On Thursday, I attended Scott Stringer's final State of the Borough Address as Manhattan Borough President -- although really, it also served as a campaign event for his run for comptroller. (Since I've been asked five times since Thursday, the Comptroller controls the city's finances).
The event looked back on seven years of Stringer's term as MBP and gave him a chance to reflect on his accomplishments -- working to lower property-tax on vacant properties, working to support gay marriage, etc.
A few thoughts:
NATIONAL BLACK THEATER
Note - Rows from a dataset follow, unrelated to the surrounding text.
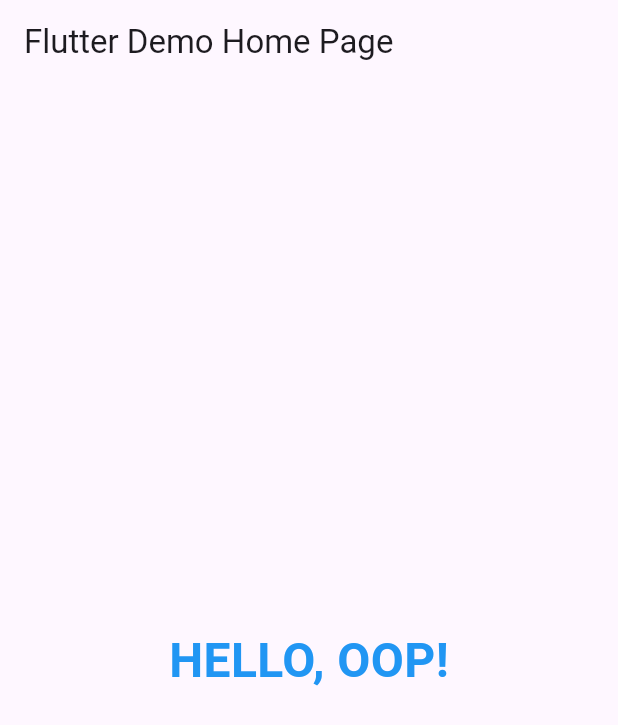
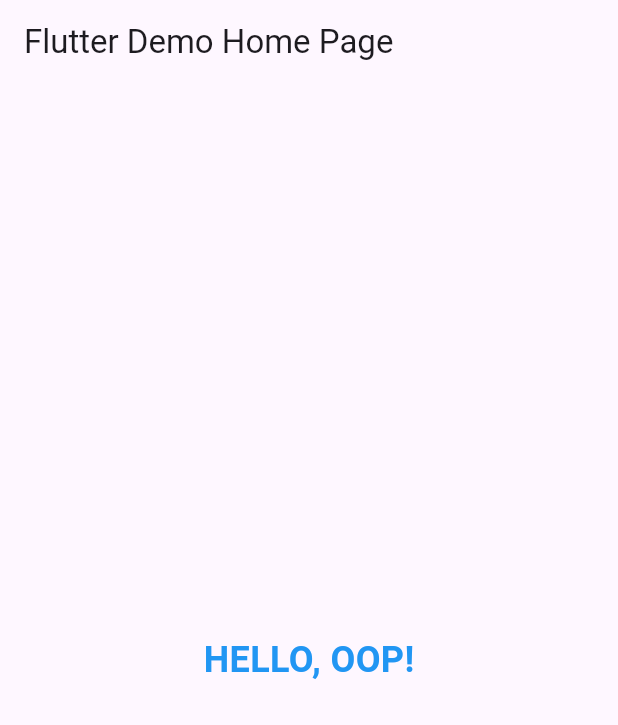
Before and after one commit to Samsomn/my_oop_app, a Flutter app: the screen it shows after launch, on a phone screen of 412 x 824 dp. Shown: the top 725 px of the screen. Run offline on Flutter 3.47's test engine with Material 3 defaults, Android fonts, the phone set to English and light mode, and no system bars.

```diff
--- a/lib/main.dart
+++ b/lib/main.dart
@@ -30,7 +30,7 @@ class MyHomePage extends StatelessWidget {
         child: Text(
           "HELLO, OOP!",
           style: TextStyle(
-            fontSize: 32,
+            fontSize: 24,
             fontWeight: FontWeight.bold,
             color: Colors.blue,
           ),
```
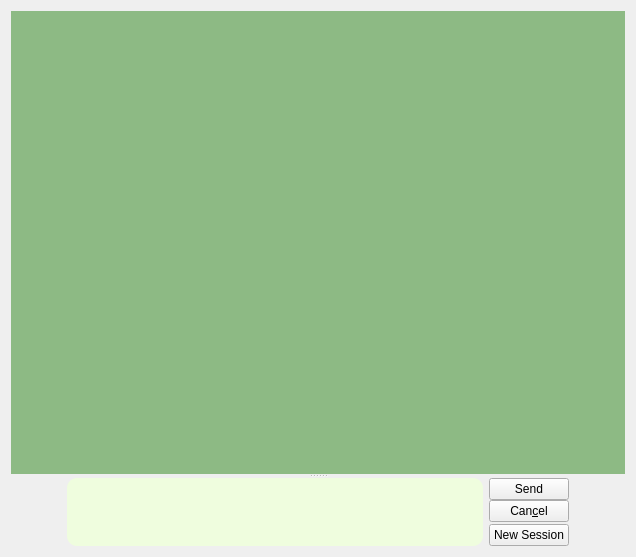
Before: the Qt Designer form ChatWidget.ui in asianirish/AI-Ronaut, drawn with Qt 5.
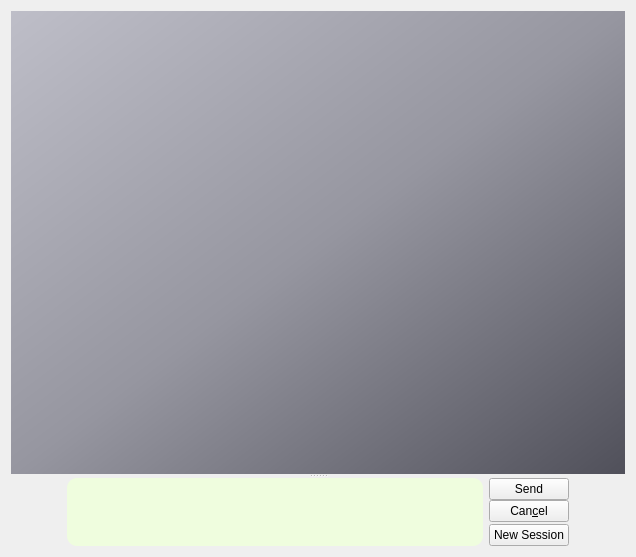
After: the same form once the commit is applied.

Commit message: modiyf design

Diff of the .ui file:
```diff
--- a/ChatWidget.ui
+++ b/ChatWidget.ui
@@ -27,7 +27,8 @@
        </sizepolicy>
       </property>
       <property name="styleSheet">
-       <string notr="true">background-color: rgb(141, 186, 132);</string>
+       <string notr="true">background-color: qlineargradient(spread:pad, x1:0, y1:0, x2:1, y2:1, stop:0 rgba(190, 190, 200, 255), stop:0.5 rgba(150, 150, 160, 255), stop:1 rgba(80, 80, 90, 255));
+selection-background-color: rgba(150, 150, 160, 255);</string>
       </property>
       <layout class="QGridLayout" name="gridLayout_2">
        <item row="0" column="0">
@@ -38,6 +39,9 @@
            <verstretch>0</verstretch>
           </sizepolicy>
          </property>
+         <property name="styleSheet">
+          <string notr="true">background-color: rgba(0, 0, 0, 0);</string>
+         </property>
         </widget>
        </item>
        <item row="0" column="1">
@@ -55,7 +59,7 @@
           </size>
          </property>
          <property name="styleSheet">
-          <string notr="true">background-color: rgb(141, 186, 132);</string>
+          <string notr="true">background-color: rgba(0, 0, 0, 0);</string>
          </property>
          <property name="frameShape">
           <enum>QFrame::NoFrame</enum>
@@ -76,6 +80,9 @@
            <verstretch>0</verstretch>
           </sizepolicy>
          </property>
+         <property name="styleSheet">
+          <string notr="true">background-color: rgba(0, 0, 0, 0);</string>
+         </property>
         </widget>
        </item>
       </layout>
```
Left out of the diff: 4 changed lines with no effect on the pictures. The commit also changes 3 other files.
What was fascinating to me, however, was the accomplishment that Stringer chose to highlight through the keynote speech. The keynote was delivered by Sade Lythcott, CEO of the National Black Theater, which was on the verge of being shuttered due to four years of lawsuits with Applebee's. Stringer had stepped in to mediate the dispute between both parties, which prevented the National Black Theater from being closed.
There was a lot to brag about in Stringer's package, but that's the narrative he decided to make the centerpiece of the evening: how an important cultural institution was protected from being closed.
Now, during Stringer's term, plenty of other theaters did not make it, so it's worth putting it in the larger perspective, but for those of us who have despaired that politicians would ever value the arts and their integral part of society, at this event it wasn't even a question.
I was tracking how people were talking about the arts and culture over the course of the evening. The gentleman from the Met described Sade as "Creative. Entrepreneurial. And dedicated to her borough." Sade said that "Harlem is what it is because of its arts and culture. And Stringer himself said that his goal was to make New York a "Vibrant and creative city," and wanted it to be a home for "creative class jobs" to make New York a "Financial and Creative Capital" in the world.
THE PERFORMING ARTS PLATFORM
The first two sections of the Performing Arts Platform deal with getting underutilized made available to artists to help increase the artists' access to inexpensive rehearsal or performance space, as well as the need for affordable housing. Stringer, while MBP, authored reports on how underutilized space could meet affordable housing needs -- not too dissimilar to the proposals we've outlined. The same can be done for the arts; especially as it comes to city property which is underutilized.